Both Schieffer and Halperin have complained about being included in the ad:
On “Face the Nation” this morning, Schieffer said he was “shocked” by the ad. “That was a question that I posed to David Axelrod — not a statement,” he said. “I have no affiliation with the Romney campaign. This was done without our permission.”
On Twitter, Halperin wrote, “To echo what NBC News’ Tom Brokaw said in January, when his image and voice were used in a Romney campaign TV ad: ‘I am extremely uncomfortable with the use of my personal image in this political ad. I do not want my role as a journalist compromised for political gain by any campaign.’”
Well, that comes with the territory, doesn’t it? I’m not sure it actually will make much of an impression outside those already closely engaged in the political battle; most people who aren’t glued to their sets on Sunday mornings or don’t watch MSNBC will know who any of these men are anyway. However, it’s certainly a fair use of their public statements, although Schieffer’s claim about context is also a fair point.

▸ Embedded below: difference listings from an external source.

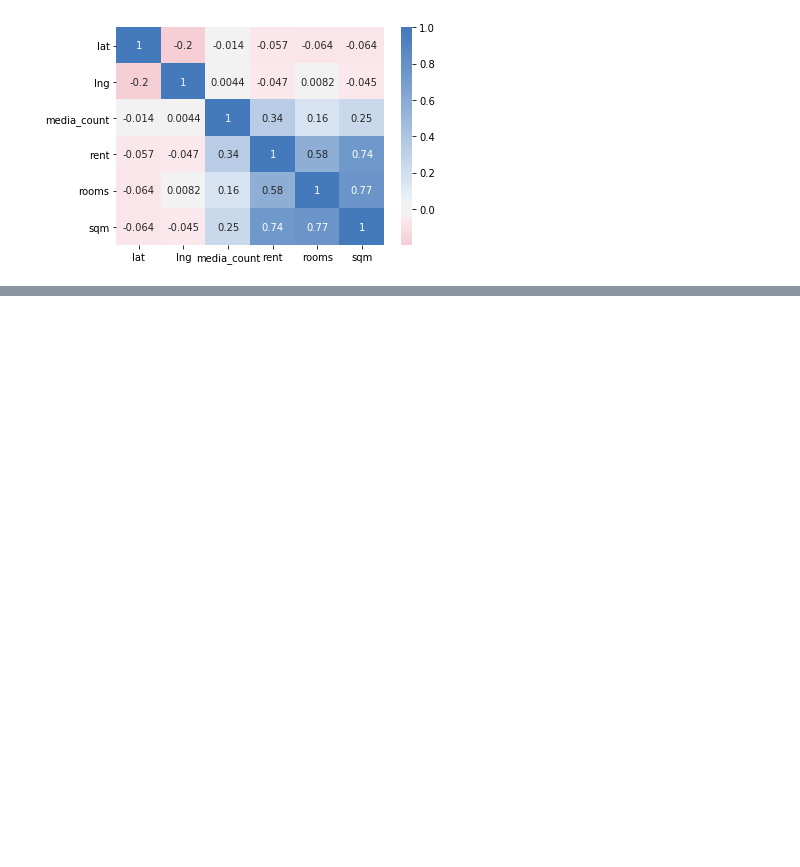
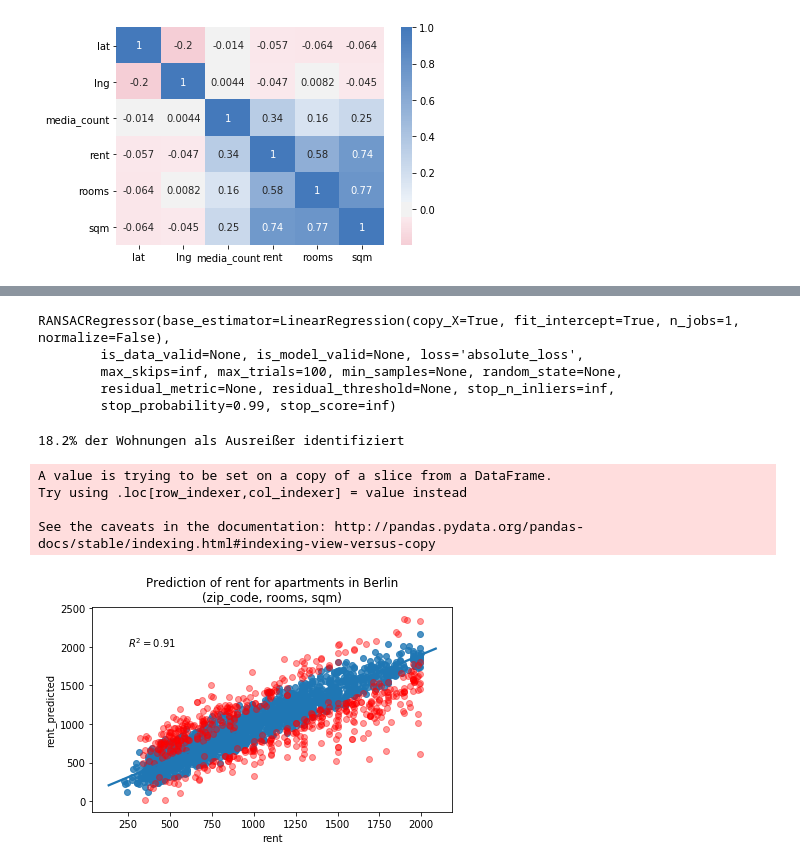
Before and after one commit to asmaier/ImmoSpider, a Jupyter notebook: ImmoPredict.ipynb, the cells around one changed output, grey strips where cells are left out. Cells and saved outputs as stored; diff of their text form; code cells hidden in the pictures; blank space fills up the shorter version.

Commit message:
First prediction of apartment rent with linear model.

```diff
--- a/ImmoPredict.ipynb
+++ b/ImmoPredict.ipynb
@@ -135,0 +157,38 @@ sns.heatmap(corr,
+# %%
+regressor.fit(X,y)
+# %% [output]
+RANSACRegressor(base_estimator=LinearRegression(copy_X=True, fit_intercept=True, n_jobs=1, normalize=False),
+        is_data_valid=None, is_model_valid=None, loss='absolute_loss',
+        max_skips=inf, max_trials=100, min_samples=None, random_state=None,
+        residual_metric=None, residual_threshold=None, stop_n_inliers=inf,
+        stop_probability=0.99, stop_score=inf)
+# %%
+inlier_mask = regressor.inlier_mask_
+outlier_mask = np.logical_not(inlier_mask)
+print(u'%.1f%% der Wohnungen als Ausreißer identifiziert' % (sum(outlier_mask)*100.0/(sum(outlier_mask)+sum(inlier_mask))))
+# %% [output]
+18.2% der Wohnungen als Ausreißer identifiziert
+# %%
+y_pred = regressor.predict(X)
+df3["rent_predicted"] = y_pred
+# %% [output]
+A value is trying to be set on a copy of a slice from a DataFrame.
+Try using .loc[row_indexer,col_indexer] = value instead
+
+See the caveats in the documentation: http://pandas.pydata.org/pandas-docs/stable/indexing.html#indexing-view-versus-copy
+# %%
+r2_ransac = r2_score(y[inlier_mask], y_pred[inlier_mask])
+# %%
+sns.regplot(df3['rent'][inlier_mask],
+            df3['rent_predicted'][inlier_mask])
+plt.scatter(df3['rent'][outlier_mask],
+            df3['rent_predicted'][outlier_mask],
+            alpha=0.4,
+            c='r')
+
+plt.title('Prediction of rent for apartments in Berlin\n(zip_code, rooms, sqm)')
+plt.text(250, 2000, r'$R^2=%.2f$' % r2_ransac)
+plt.tight_layout()
+# plt.savefig('LinReg-rent-apartment.png', dpi=150)
+# %% [output]
+[figure, added]
```
Also changed, not shown: parts of 6 cells of this notebook.
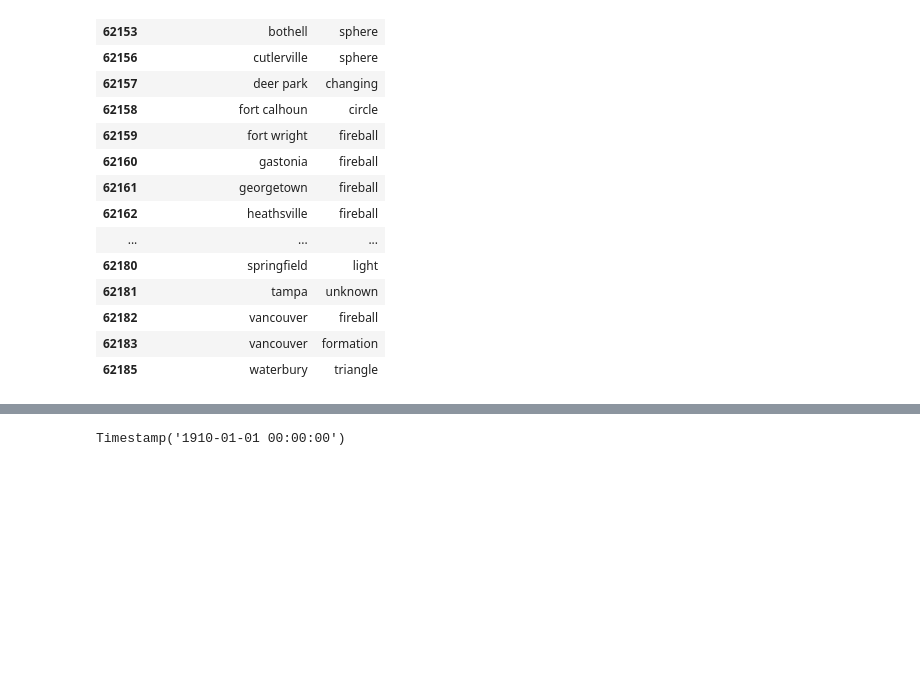
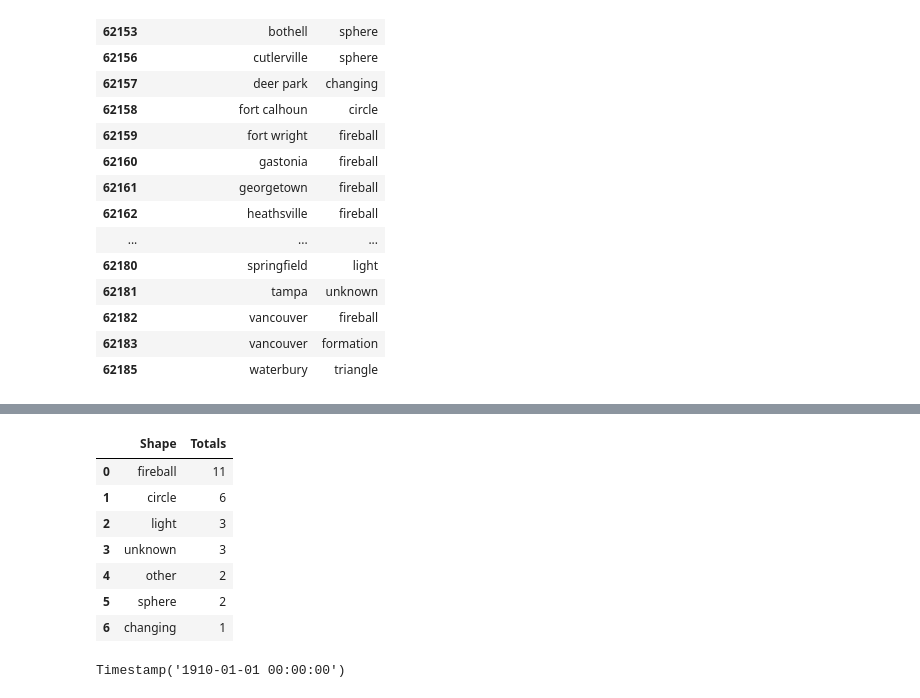
Before and after one commit to KalynA92/Group_Project_3, a Jupyter notebook: Analysis_Kalyn.ipynb, the cells around one changed output, grey strips where cells are left out. Saved outputs shown, nothing was run; the diff lists cells and outputs as text; code cells hidden in the pictures; blank space fills up the shorter version.

```diff
--- a/Analysis_Kalyn.ipynb
+++ b/Analysis_Kalyn.ipynb
@@ -136,3 +136,6 @@ city_shape_date
 | 62182 | vancouver | fireball |
 | 62183 | vancouver | formation |
 | 62185 | waterbury | triangle |
+# %%
+shape_most_active_date = city_shape_date['shape'].groupby(city_shape_date['shape']).count().sort_values(ascending=False).head(7)
+shape_most_active_date
@@ -139,2 +152,17 @@ city_shape_date
+# %%
+shape_most_active_date_df = pd.DataFrame(shape_most_active_date, columns=['shape'])
+shape_most_active_date_df = shape_most_active_date_df.rename_axis('count')
+shape_most_active_date_df = shape_most_active_date_df.reset_index()
+shape_most_active_date_df.rename(columns={'count':'Shape', 'shape': 'Totals'}, inplace=True)
+shape_most_active_date_df
+# %% [output]
+|  | Shape | Totals |
+| 0 | fireball | 11 |
+| 1 | circle | 6 |
+| 2 | light | 3 |
+| 3 | unknown | 3 |
+| 4 | other | 2 |
+| 5 | sphere | 2 |
+| 6 | changing | 1 |
 # %%
 # Write data to file in json format
```
Also changed, not shown: parts of 2 cells of this notebook, 8 other files.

It won’t make much difference, because the Romney campaign has already shifted its line of attack to a new strategy — this one attacking Obama for using his office to pay off big donors. Another new ad out today, this one a web ad, features Obama’s impromptu performance of Al Green’s “Let’s Stay Together,” while posting headlines from media outlets about Obama’s crony capitalism:
Expect to see more of this strategy as this week progresses.